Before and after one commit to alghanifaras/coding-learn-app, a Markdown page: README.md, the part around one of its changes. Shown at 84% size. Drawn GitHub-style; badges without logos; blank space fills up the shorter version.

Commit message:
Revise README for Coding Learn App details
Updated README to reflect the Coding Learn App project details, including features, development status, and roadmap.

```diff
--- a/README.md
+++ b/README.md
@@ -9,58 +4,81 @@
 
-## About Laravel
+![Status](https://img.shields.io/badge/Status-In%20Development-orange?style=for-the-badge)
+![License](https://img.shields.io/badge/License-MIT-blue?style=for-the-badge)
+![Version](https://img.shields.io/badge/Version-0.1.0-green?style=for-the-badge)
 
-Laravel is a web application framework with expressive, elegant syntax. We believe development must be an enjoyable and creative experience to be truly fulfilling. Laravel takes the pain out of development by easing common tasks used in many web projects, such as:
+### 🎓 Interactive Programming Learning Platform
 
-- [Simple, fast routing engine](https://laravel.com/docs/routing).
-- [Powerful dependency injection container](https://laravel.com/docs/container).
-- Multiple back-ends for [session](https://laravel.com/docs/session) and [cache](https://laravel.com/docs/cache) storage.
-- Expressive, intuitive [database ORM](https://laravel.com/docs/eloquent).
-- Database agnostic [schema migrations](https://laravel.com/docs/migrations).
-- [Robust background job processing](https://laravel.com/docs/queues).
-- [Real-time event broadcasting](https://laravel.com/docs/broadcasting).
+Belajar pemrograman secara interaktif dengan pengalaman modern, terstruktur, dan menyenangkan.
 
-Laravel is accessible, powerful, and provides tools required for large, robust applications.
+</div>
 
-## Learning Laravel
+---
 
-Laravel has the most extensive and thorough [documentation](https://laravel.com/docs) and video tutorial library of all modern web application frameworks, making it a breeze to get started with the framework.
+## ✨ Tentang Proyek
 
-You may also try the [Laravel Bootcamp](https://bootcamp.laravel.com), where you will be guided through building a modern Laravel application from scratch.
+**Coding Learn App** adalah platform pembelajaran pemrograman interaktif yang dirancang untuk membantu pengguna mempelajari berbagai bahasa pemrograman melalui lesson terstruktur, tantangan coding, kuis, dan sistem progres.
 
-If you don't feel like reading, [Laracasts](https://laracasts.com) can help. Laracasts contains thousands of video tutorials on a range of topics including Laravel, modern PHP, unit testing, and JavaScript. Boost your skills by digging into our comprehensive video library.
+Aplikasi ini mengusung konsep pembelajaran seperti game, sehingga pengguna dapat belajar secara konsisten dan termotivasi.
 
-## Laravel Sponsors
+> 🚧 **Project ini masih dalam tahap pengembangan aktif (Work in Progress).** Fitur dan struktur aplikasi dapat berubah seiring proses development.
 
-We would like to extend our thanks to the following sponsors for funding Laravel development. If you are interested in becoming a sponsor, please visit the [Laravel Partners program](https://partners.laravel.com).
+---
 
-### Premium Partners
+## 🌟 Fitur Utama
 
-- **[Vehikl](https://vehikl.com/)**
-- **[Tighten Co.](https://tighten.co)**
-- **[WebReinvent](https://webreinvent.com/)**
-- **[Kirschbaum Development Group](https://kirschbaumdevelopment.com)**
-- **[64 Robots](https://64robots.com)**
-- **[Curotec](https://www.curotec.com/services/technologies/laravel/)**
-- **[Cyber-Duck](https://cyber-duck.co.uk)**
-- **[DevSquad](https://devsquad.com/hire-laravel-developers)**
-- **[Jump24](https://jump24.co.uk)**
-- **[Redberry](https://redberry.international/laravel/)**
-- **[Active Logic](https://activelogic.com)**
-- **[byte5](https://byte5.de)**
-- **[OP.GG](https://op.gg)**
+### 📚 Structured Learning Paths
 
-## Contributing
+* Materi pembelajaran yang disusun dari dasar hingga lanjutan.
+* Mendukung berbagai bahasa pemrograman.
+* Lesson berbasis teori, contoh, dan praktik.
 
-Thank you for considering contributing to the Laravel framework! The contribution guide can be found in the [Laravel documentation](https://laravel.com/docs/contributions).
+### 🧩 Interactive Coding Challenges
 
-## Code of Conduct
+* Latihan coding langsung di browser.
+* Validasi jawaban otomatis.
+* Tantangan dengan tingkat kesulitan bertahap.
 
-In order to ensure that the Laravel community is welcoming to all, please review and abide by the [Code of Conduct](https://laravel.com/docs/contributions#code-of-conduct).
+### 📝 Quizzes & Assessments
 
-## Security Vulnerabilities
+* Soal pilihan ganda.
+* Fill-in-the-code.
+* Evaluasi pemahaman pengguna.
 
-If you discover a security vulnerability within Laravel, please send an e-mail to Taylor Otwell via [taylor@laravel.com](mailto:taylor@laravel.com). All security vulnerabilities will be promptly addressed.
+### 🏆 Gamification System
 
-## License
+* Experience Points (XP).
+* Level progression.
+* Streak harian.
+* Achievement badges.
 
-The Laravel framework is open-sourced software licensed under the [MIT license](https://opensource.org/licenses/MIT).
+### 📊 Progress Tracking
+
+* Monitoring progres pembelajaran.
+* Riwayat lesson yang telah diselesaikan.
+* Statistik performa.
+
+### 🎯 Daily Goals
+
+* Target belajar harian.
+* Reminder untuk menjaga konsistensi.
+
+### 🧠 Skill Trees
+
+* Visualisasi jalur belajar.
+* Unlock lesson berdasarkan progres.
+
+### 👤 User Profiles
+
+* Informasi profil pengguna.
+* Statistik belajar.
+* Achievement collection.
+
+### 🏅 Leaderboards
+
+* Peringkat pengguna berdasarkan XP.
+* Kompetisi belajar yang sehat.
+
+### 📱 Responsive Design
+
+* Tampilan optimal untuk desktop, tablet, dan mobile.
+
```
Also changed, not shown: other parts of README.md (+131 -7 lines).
- - - - -
__Your goal__
All lines from the listing above that include "untuk" should be shown.

__Task solution__
+**Coding Learn App** adalah platform pembelajaran pemrograman interaktif yang dirancang untuk membantu pengguna mempelajari berbagai bahasa pemrograman melalui lesson terstruktur, tantangan coding, kuis, dan sistem progres.
+* Reminder untuk menjaga konsistensi.
+* Tampilan optimal untuk desktop, tablet, dan mobile.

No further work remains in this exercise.